▶ [Extracted entries]

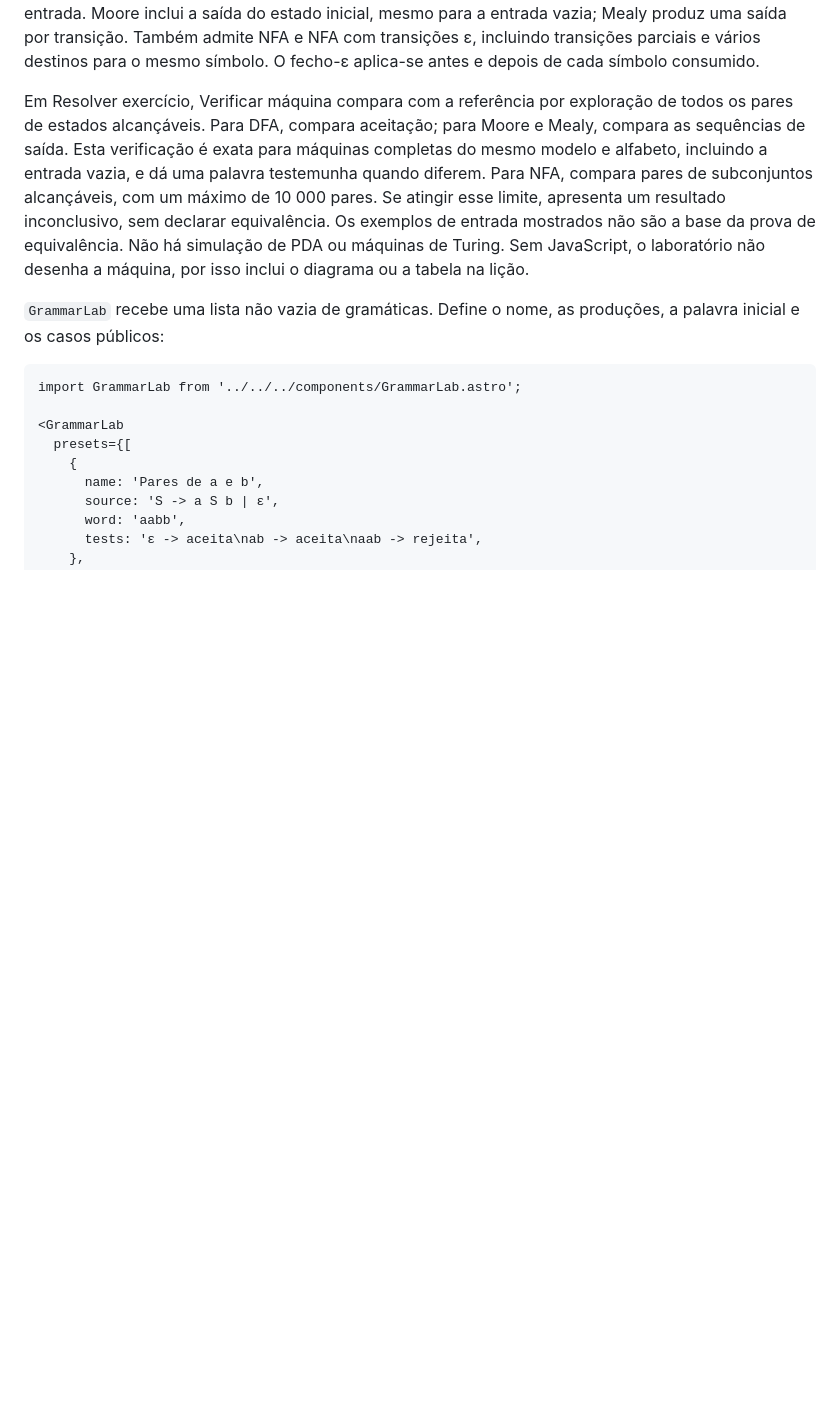
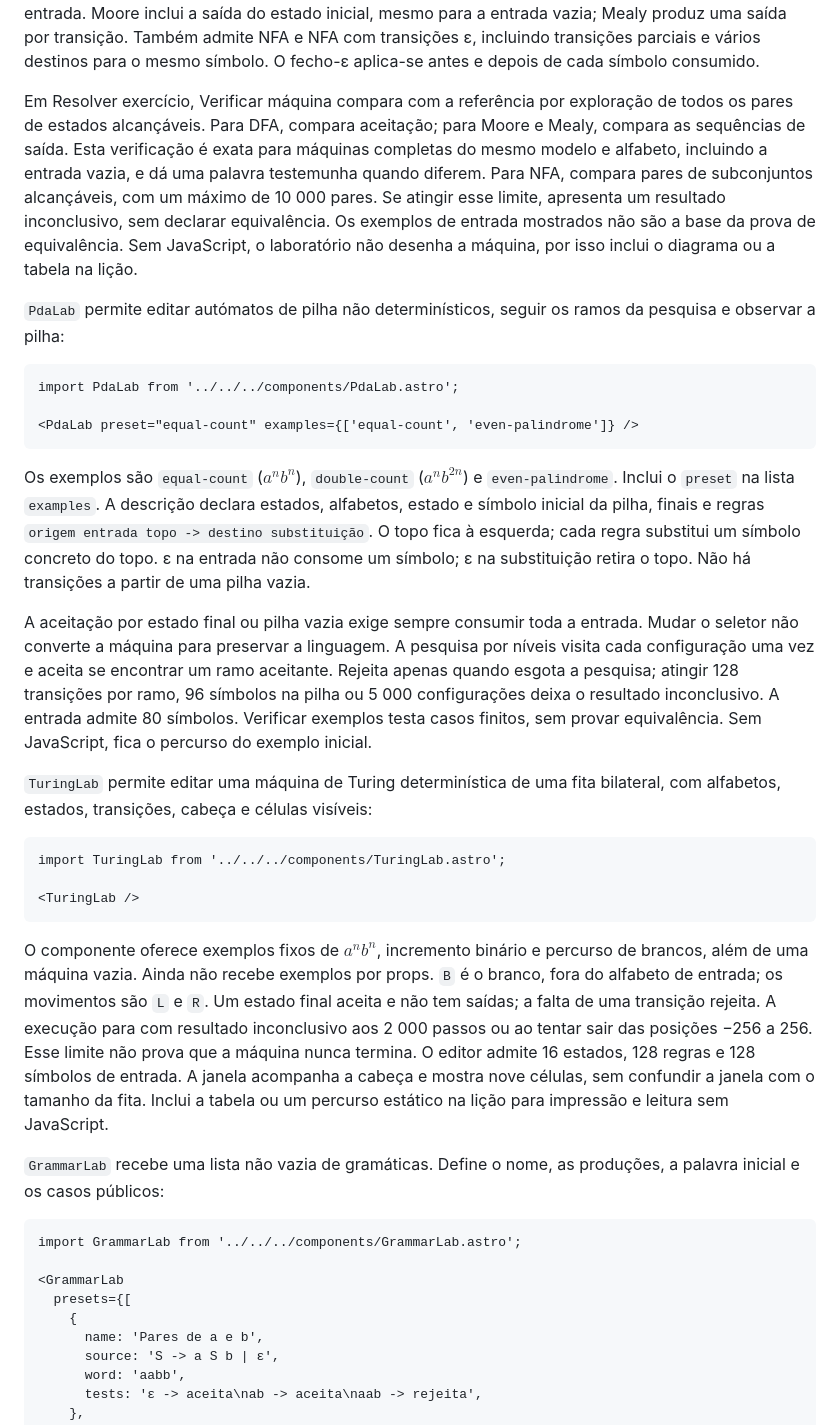
Before and after one commit to rodrgds/resumos, a Markdown page: CONTRIBUTING.md, the part around the change. Drawn GitHub-style; blank space fills up the shorter version.

Commit message:
docs(content): document pushdown and Turing editors

````diff
--- a/CONTRIBUTING.md
+++ b/CONTRIBUTING.md
@@ -230,7 +230,29 @@ import AutomataLab from '../../../components/AutomataLab.astro';
 
 Os identificadores disponíveis são `suffix-ab`, `modulo-three`, `modulo-five`, `overlap-eleven`, `nfa-suffix-01`, `nfa-third-last`, `epsilon-a-star-b-star` e `epsilon-ends-b`. `modulo-three` e `modulo-five` são Moore; `overlap-eleven` é Mealy. O editor admite até 12 estados, 8 símbolos no alfabeto e 128 símbolos de entrada. Moore inclui a saída do estado inicial, mesmo para a entrada vazia; Mealy produz uma saída por transição. Também admite NFA e NFA com transições ε, incluindo transições parciais e vários destinos para o mesmo símbolo. O fecho-ε aplica-se antes e depois de cada símbolo consumido.
 
-Em Resolver exercício, Verificar máquina compara com a referência por exploração de todos os pares de estados alcançáveis. Para DFA, compara aceitação; para Moore e Mealy, compara as sequências de saída. Esta verificação é exata para máquinas completas do mesmo modelo e alfabeto, incluindo a entrada vazia, e dá uma palavra testemunha quando diferem. Para NFA, compara pares de subconjuntos alcançáveis, com um máximo de 10 000 pares. Se atingir esse limite, apresenta um resultado inconclusivo, sem declarar equivalência. Os exemplos de entrada mostrados não são a base da prova de equivalência. Não há simulação de PDA ou máquinas de Turing. Sem JavaScript, o laboratório não desenha a máquina, por isso inclui o diagrama ou a tabela na lição.
+Em Resolver exercício, Verificar máquina compara com a referência por exploração de todos os pares de estados alcançáveis. Para DFA, compara aceitação; para Moore e Mealy, compara as sequências de saída. Esta verificação é exata para máquinas completas do mesmo modelo e alfabeto, incluindo a entrada vazia, e dá uma palavra testemunha quando diferem. Para NFA, compara pares de subconjuntos alcançáveis, com um máximo de 10 000 pares. Se atingir esse limite, apresenta um resultado inconclusivo, sem declarar equivalência. Os exemplos de entrada mostrados não são a base da prova de equivalência. Sem JavaScript, o laboratório não desenha a máquina, por isso inclui o diagrama ou a tabela na lição.
+
+`PdaLab` permite editar autómatos de pilha não determinísticos, seguir os ramos da pesquisa e observar a pilha:
+
+```mdx
+import PdaLab from '../../../components/PdaLab.astro';
+
+<PdaLab preset="equal-count" examples={['equal-count', 'even-palindrome']} />
+```
+
+Os exemplos são `equal-count` ($a^n b^n$), `double-count` ($a^n b^{2n}$) e `even-palindrome`. Inclui o `preset` na lista `examples`. A descrição declara estados, alfabetos, estado e símbolo inicial da pilha, finais e regras `origem entrada topo -> destino substituição`. O topo fica à esquerda; cada regra substitui um símbolo concreto do topo. ε na entrada não consome um símbolo; ε na substituição retira o topo. Não há transições a partir de uma pilha vazia.
+
+A aceitação por estado final ou pilha vazia exige sempre consumir toda a entrada. Mudar o seletor não converte a máquina para preservar a linguagem. A pesquisa por níveis visita cada configuração uma vez e aceita se encontrar um ramo aceitante. Rejeita apenas quando esgota a pesquisa; atingir 128 transições por ramo, 96 símbolos na pilha ou 5 000 configurações deixa o resultado inconclusivo. A entrada admite 80 símbolos. Verificar exemplos testa casos finitos, sem provar equivalência. Sem JavaScript, fica o percurso do exemplo inicial.
+
+`TuringLab` permite editar uma máquina de Turing determinística de uma fita bilateral, com alfabetos, estados, transições, cabeça e células visíveis:
+
+```mdx
+import TuringLab from '../../../components/TuringLab.astro';
+
+<TuringLab />
+```
+
+O componente oferece exemplos fixos de $a^n b^n$, incremento binário e percurso de brancos, além de uma máquina vazia. Ainda não recebe exemplos por props. `B` é o branco, fora do alfabeto de entrada; os movimentos são `L` e `R`. Um estado final aceita e não tem saídas; a falta de uma transição rejeita. A execução para com resultado inconclusivo aos 2 000 passos ou ao tentar sair das posições −256 a 256. Esse limite não prova que a máquina nunca termina. O editor admite 16 estados, 128 regras e 128 símbolos de entrada. A janela acompanha a cabeça e mostra nove células, sem confundir a janela com o tamanho da fita. Inclui a tabela ou um percurso estático na lição para impressão e leitura sem JavaScript.
 
 `GrammarLab` recebe uma lista não vazia de gramáticas. Define o nome, as produções, a palavra inicial e os casos públicos:
 
````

▶ [Problem details]
Only the number is wanted: how many lines of the material contain the word "editar"?

▶ [Answer to this problem]
2